Task to complete.
Please copy the entries below word for word, leaving out any image.

Recorded information.

⁂

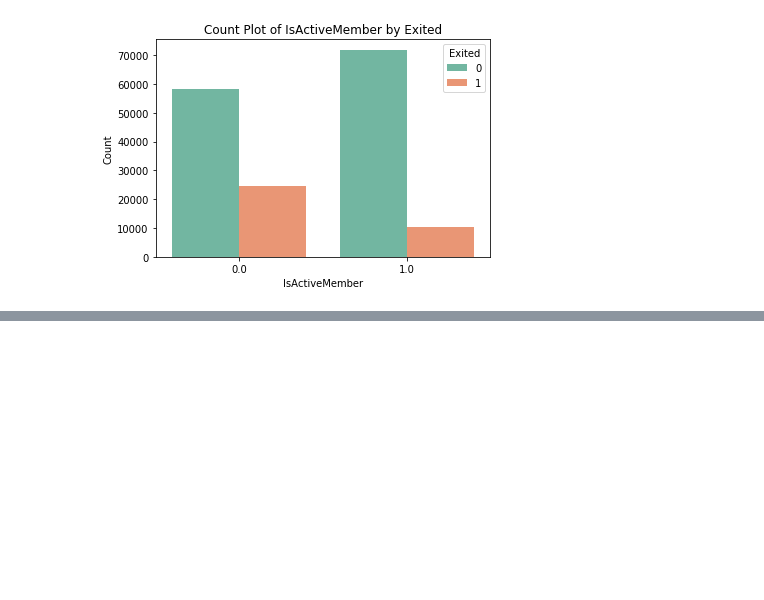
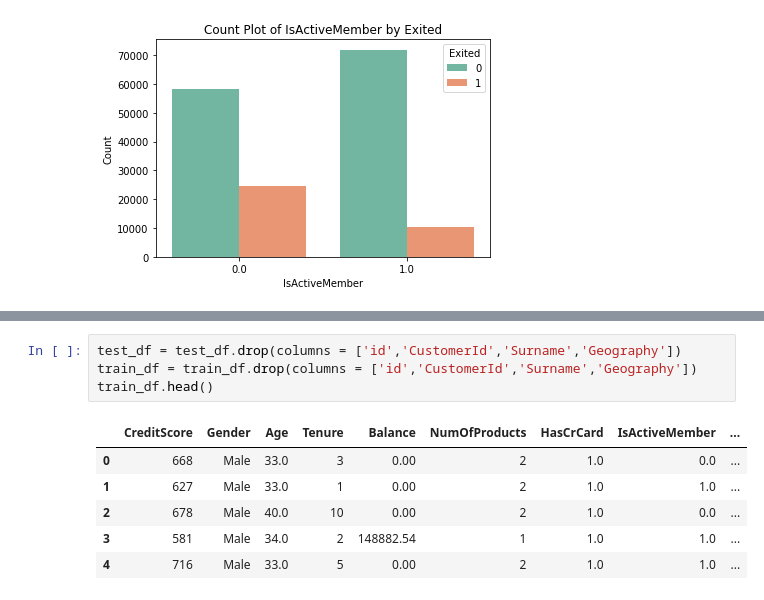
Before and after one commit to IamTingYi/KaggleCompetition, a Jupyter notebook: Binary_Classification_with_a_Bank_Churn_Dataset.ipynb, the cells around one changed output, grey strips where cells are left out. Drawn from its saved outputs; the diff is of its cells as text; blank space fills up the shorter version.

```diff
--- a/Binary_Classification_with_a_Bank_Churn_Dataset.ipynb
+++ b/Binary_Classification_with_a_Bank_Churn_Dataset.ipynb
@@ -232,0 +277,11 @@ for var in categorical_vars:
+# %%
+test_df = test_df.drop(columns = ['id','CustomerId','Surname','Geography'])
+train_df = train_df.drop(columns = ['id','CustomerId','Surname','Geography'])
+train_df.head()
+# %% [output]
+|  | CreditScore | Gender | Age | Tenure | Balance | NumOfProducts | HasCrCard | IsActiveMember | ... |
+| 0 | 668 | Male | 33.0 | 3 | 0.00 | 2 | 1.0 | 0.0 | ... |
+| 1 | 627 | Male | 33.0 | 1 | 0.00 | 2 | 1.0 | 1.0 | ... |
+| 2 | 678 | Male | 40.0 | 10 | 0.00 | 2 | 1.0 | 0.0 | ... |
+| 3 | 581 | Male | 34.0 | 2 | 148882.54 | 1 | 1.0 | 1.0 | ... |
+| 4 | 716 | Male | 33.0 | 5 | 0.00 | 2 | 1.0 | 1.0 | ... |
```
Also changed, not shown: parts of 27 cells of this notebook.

⁂

Task answer.
Before and after one commit to IamTingYi/KaggleCompetition, a Jupyter notebook: Binary_Classification_with_a_Bank_Churn_Dataset.ipynb, the cells around one changed output, grey strips where cells are left out. Drawn from its saved outputs; the diff is of its cells as text; blank space fills up the shorter version.

```diff
--- a/Binary_Classification_with_a_Bank_Churn_Dataset.ipynb
+++ b/Binary_Classification_with_a_Bank_Churn_Dataset.ipynb
@@ -232,0 +277,11 @@ for var in categorical_vars:
+# %%
+test_df = test_df.drop(columns = ['id','CustomerId','Surname','Geography'])
+train_df = train_df.drop(columns = ['id','CustomerId','Surname','Geography'])
+train_df.head()
+# %% [output]
+|  | CreditScore | Gender | Age | Tenure | Balance | NumOfProducts | HasCrCard | IsActiveMember | ... |
+| 0 | 668 | Male | 33.0 | 3 | 0.00 | 2 | 1.0 | 0.0 | ... |
+| 1 | 627 | Male | 33.0 | 1 | 0.00 | 2 | 1.0 | 1.0 | ... |
+| 2 | 678 | Male | 40.0 | 10 | 0.00 | 2 | 1.0 | 0.0 | ... |
+| 3 | 581 | Male | 34.0 | 2 | 148882.54 | 1 | 1.0 | 1.0 | ... |
+| 4 | 716 | Male | 33.0 | 5 | 0.00 | 2 | 1.0 | 1.0 | ... |
```
Also changed, not shown: parts of 27 cells of this notebook.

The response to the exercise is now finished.